====== Materials provided ======

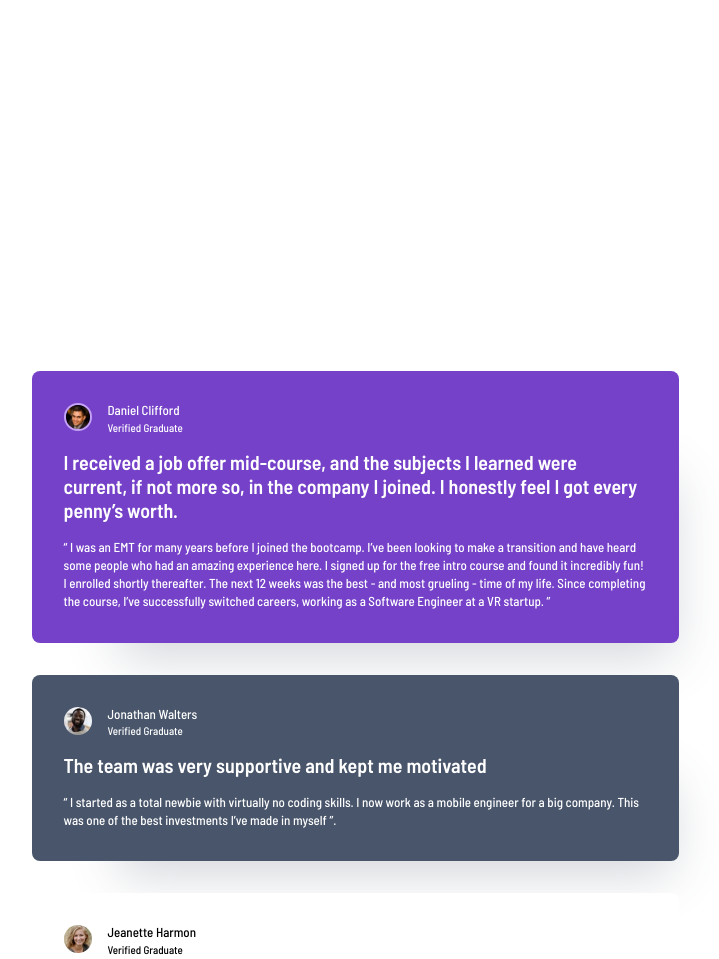
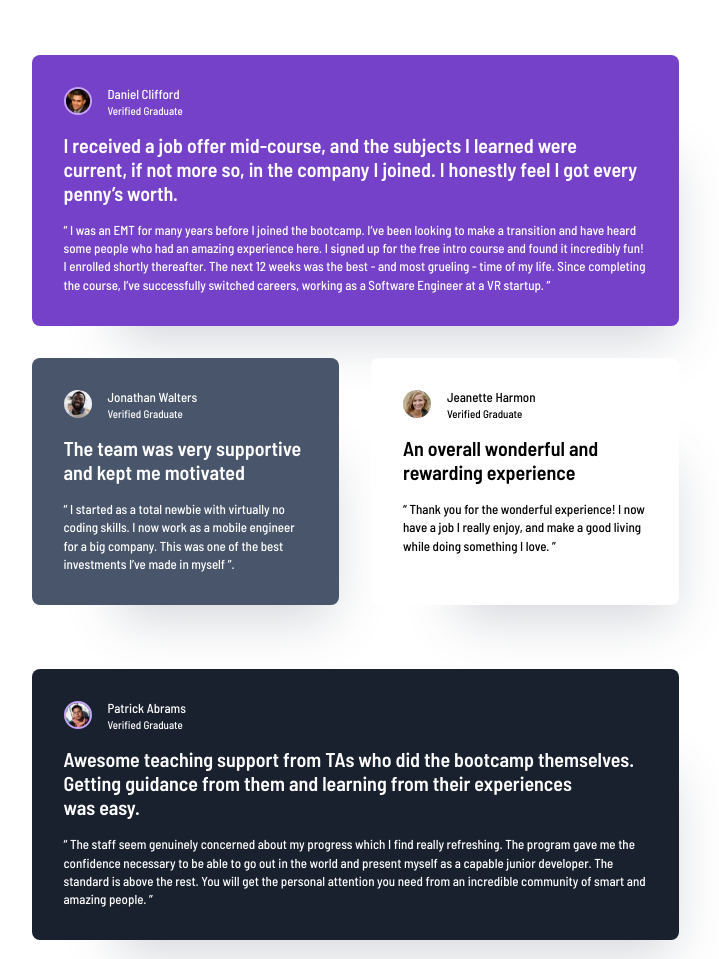
Before and after one commit to psegarel/fem-testimonials-grid, a plain HTML site: page index.html in a window 1280 px wide. Shown: the top 959 px of the page, without its empty margins (285-1004 px from the left). Drawn offline with Linux system fonts and the light colour scheme.

Commit message:
tablet layout

```diff
--- a/index.html
+++ b/index.html
@@ -19,6 +19,71 @@
   <body>
     <main>
       <div class="wrap">
+        <div class="section tablet-section-01">
+          <div class="profile">
+            <div class="avatar">
+              <img src="./images/image-daniel.jpg" alt="Daniel avatar" />
+            </div>
+            <div class="">
+              <p class="name text-preset-2">Daniel Clifford</p>
+              <p class="label text-preset-4">Verified Graduate</p>
+            </div>
+          </div>
+          <p class="title text-preset-1">
+            I received a job offer mid-course, and the subjects I learned were
+            current, if not more so, in the company I joined. I honestly feel I
+            got every penny’s worth.
+          </p>
+          <p class="comment text-preset-3">
+            “ I was an EMT for many years before I joined the bootcamp. I’ve
+            been looking to make a transition and have heard some people who had
+            an amazing experience here. I signed up for the free intro course
+            and found it incredibly fun! I enrolled shortly thereafter. The next
+            12 weeks was the best - and most grueling - time of my life. Since
+            completing the course, I’ve successfully switched careers, working
+            as a Software Engineer at a VR startup. ”
+          </p>
+        </div>
+        <div class="tablet-container">
+          <div class="section section-02">
+            <div class="profile">
+              <div class="avatar">
+                <img src="./images/image-jonathan.jpg" alt="Jonathan avatar" />
+              </div>
+              <div class="">
+                <p class="name text-preset-2">Jonathan Walters</p>
+                <p class="label text-preset-4">Verified Graduate</p>
+              </div>
+            </div>
+            <p class="title text-preset-1">
+              The team was very supportive and kept me motivated
+            </p>
+            <p class="comment text-preset-3">
+              “ I started as a total newbie with virtually no coding skills. I
+              now work as a mobile engineer for a big company. This was one of
+              the best investments I’ve made in myself ”.
+            </p>
+          </div>
+          <div class="section section-03">
+            <div class="profile">
+              <div class="avatar">
+                <img src="./images/image-jeanette.jpg" alt="Jeannette avatar" />
+              </div>
+              <div class="">
+                <p class="name text-preset-2">Jeanette Harmon</p>
+                <p class="label text-preset-4">Verified Graduate</p>
+              </div>
+            </div>
+            <p class="title text-preset-1">
+              An overall wonderful and rewarding experience
+            </p>
+            <p class="comment text-preset-3">
+              “ Thank you for the wonderful experience! I now have a job I
+              really enjoy, and make a good living while doing something I love.
+              ”
+            </p>
+          </div>
+        </div>
         <div class="group group-1">
           <div class="section section-01">
             <div class="profile">
--- a/styles.css
+++ b/styles.css
@@ -89,7 +89,8 @@ main {
   box-shadow: 40px 60px 50px -47px hsla(217, 19%, 35%, 24.74%);
   border-radius: 8px;
 }
-.section-01 {
+.section-01,
+.tablet-section-01 {
   background-color: var(--clr-purple-500);
   color: white;
 }
@@ -108,12 +109,21 @@ main {
   background-color: white;
 }
 
+.tablet-container {
+  display: none;
+}
+
+.tablet-section-01 {
+  display: none;
+}
+
 .profile {
   display: flex;
   flex-direction: row;
   gap: var(--spacing-200);
 }
 
+.tablet-section-01.avatar,
 .section-01 .avatar {
   border-color: var(--clr-purple-300);
 }
@@ -124,7 +134,7 @@ main {
   border-radius: 50%;
   overflow: hidden;
 }
-
+.tablet-section-01 .avatar,
 .section-01 .avatar,
 .section-04 .avatar {
   border: 2px solid var(--clr-purple-300);
@@ -143,8 +153,28 @@ main {
 }
 
 @media (min-width: 768px) {
+  body {
+    height: 1353px;
+  }
   main {
     width: 647px;
+  }
+  .section-01 {
+    display: none;
+  }
+  .tablet-container {
+    display: grid;
+    grid-template-columns: repeat(2, 1fr);
+    gap: var(--spacing-400);
+  }
+
+  .group-1 .section-02,
+  .group-2 .section-03 {
+    display: none;
+  }
+
+  .tablet-section-01 {
+    display: flex;
   }
 }
 
@@ -159,9 +189,21 @@ main {
     gap: var(--spacing-400);
     align-items: start;
   }
-
+  .tablet-container {
+    display: none;
+  }
+  .group-1 .section-02,
+  .group-2 .section-03 {
+    display: flex;
+  }
   .wrap {
     grid-column: span 2;
+  }
+  .section-01 {
+    display: flex;
+  }
+  .tablet-section-01 {
+    display: none;
   }
 
   .group {
```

======

Work request:
Would you reproduce the lines above exactly, without carrying over the pictures?

Task result:
Before and after one commit to psegarel/fem-testimonials-grid, a plain HTML site: page index.html in a window 1280 px wide. Shown: the top 959 px of the page, without its empty margins (285-1004 px from the left). Drawn offline with Linux system fonts and the light colour scheme.

Commit message:
tablet layout

```diff
--- a/index.html
+++ b/index.html
@@ -19,6 +19,71 @@
   <body>
     <main>
       <div class="wrap">
+        <div class="section tablet-section-01">
+          <div class="profile">
+            <div class="avatar">
+              <img src="./images/image-daniel.jpg" alt="Daniel avatar" />
+            </div>
+            <div class="">
+              <p class="name text-preset-2">Daniel Clifford</p>
+              <p class="label text-preset-4">Verified Graduate</p>
+            </div>
+          </div>
+          <p class="title text-preset-1">
+            I received a job offer mid-course, and the subjects I learned were
+            current, if not more so, in the company I joined. I honestly feel I
+            got every penny’s worth.
+          </p>
+          <p class="comment text-preset-3">
+            “ I was an EMT for many years before I joined the bootcamp. I’ve
+            been looking to make a transition and have heard some people who had
+            an amazing experience here. I signed up for the free intro course
+            and found it incredibly fun! I enrolled shortly thereafter. The next
+            12 weeks was the best - and most grueling - time of my life. Since
+            completing the course, I’ve successfully switched careers, working
+            as a Software Engineer at a VR startup. ”
+          </p>
+        </div>
+        <div class="tablet-container">
+          <div class="section section-02">
+            <div class="profile">
+              <div class="avatar">
+                <img src="./images/image-jonathan.jpg" alt="Jonathan avatar" />
+              </div>
+              <div class="">
+                <p class="name text-preset-2">Jonathan Walters</p>
+                <p class="label text-preset-4">Verified Graduate</p>
+              </div>
+            </div>
+            <p class="title text-preset-1">
+              The team was very supportive and kept me motivated
+            </p>
+            <p class="comment text-preset-3">
+              “ I started as a total newbie with virtually no coding skills. I
+              now work as a mobile engineer for a big company. This was one of
+              the best investments I’ve made in myself ”.
+            </p>
+          </div>
+          <div class="section section-03">
+            <div class="profile">
+              <div class="avatar">
+                <img src="./images/image-jeanette.jpg" alt="Jeannette avatar" />
+              </div>
+              <div class="">
+                <p class="name text-preset-2">Jeanette Harmon</p>
+                <p class="label text-preset-4">Verified Graduate</p>
+              </div>
+            </div>
+            <p class="title text-preset-1">
+              An overall wonderful and rewarding experience
+            </p>
+            <p class="comment text-preset-3">
+              “ Thank you for the wonderful experience! I now have a job I
+              really enjoy, and make a good living while doing something I love.
+              ”
+            </p>
+          </div>
+        </div>
         <div class="group group-1">
           <div class="section section-01">
             <div class="profile">
--- a/styles.css
+++ b/styles.css
@@ -89,7 +89,8 @@ main {
   box-shadow: 40px 60px 50px -47px hsla(217, 19%, 35%, 24.74%);
   border-radius: 8px;
 }
-.section-01 {
+.section-01,
+.tablet-section-01 {
   background-color: var(--clr-purple-500);
   color: white;
 }
@@ -108,12 +109,21 @@ main {
   background-color: white;
 }
 
+.tablet-container {
+  display: none;
+}
+
+.tablet-section-01 {
+  display: none;
+}
+
 .profile {
   display: flex;
   flex-direction: row;
   gap: var(--spacing-200);
 }
 
+.tablet-section-01.avatar,
 .section-01 .avatar {
   border-color: var(--clr-purple-300);
 }
@@ -124,7 +134,7 @@ main {
   border-radius: 50%;
   overflow: hidden;
 }
-
+.tablet-section-01 .avatar,
 .section-01 .avatar,
 .section-04 .avatar {
   border: 2px solid var(--clr-purple-300);
@@ -143,8 +153,28 @@ main {
 }
 
 @media (min-width: 768px) {
+  body {
+    height: 1353px;
+  }
   main {
     width: 647px;
+  }
+  .section-01 {
+    display: none;
+  }
+  .tablet-container {
+    display: grid;
+    grid-template-columns: repeat(2, 1fr);
+    gap: var(--spacing-400);
+  }
+
+  .group-1 .section-02,
+  .group-2 .section-03 {
+    display: none;
+  }
+
+  .tablet-section-01 {
+    display: flex;
   }
 }
 
@@ -159,9 +189,21 @@ main {
     gap: var(--spacing-400);
     align-items: start;
   }
-
+  .tablet-container {
+    display: none;
+  }
+  .group-1 .section-02,
+  .group-2 .section-03 {
+    display: flex;
+  }
   .wrap {
     grid-column: span 2;
+  }
+  .section-01 {
+    display: flex;
+  }
+  .tablet-section-01 {
+    display: none;
   }
 
   .group {
```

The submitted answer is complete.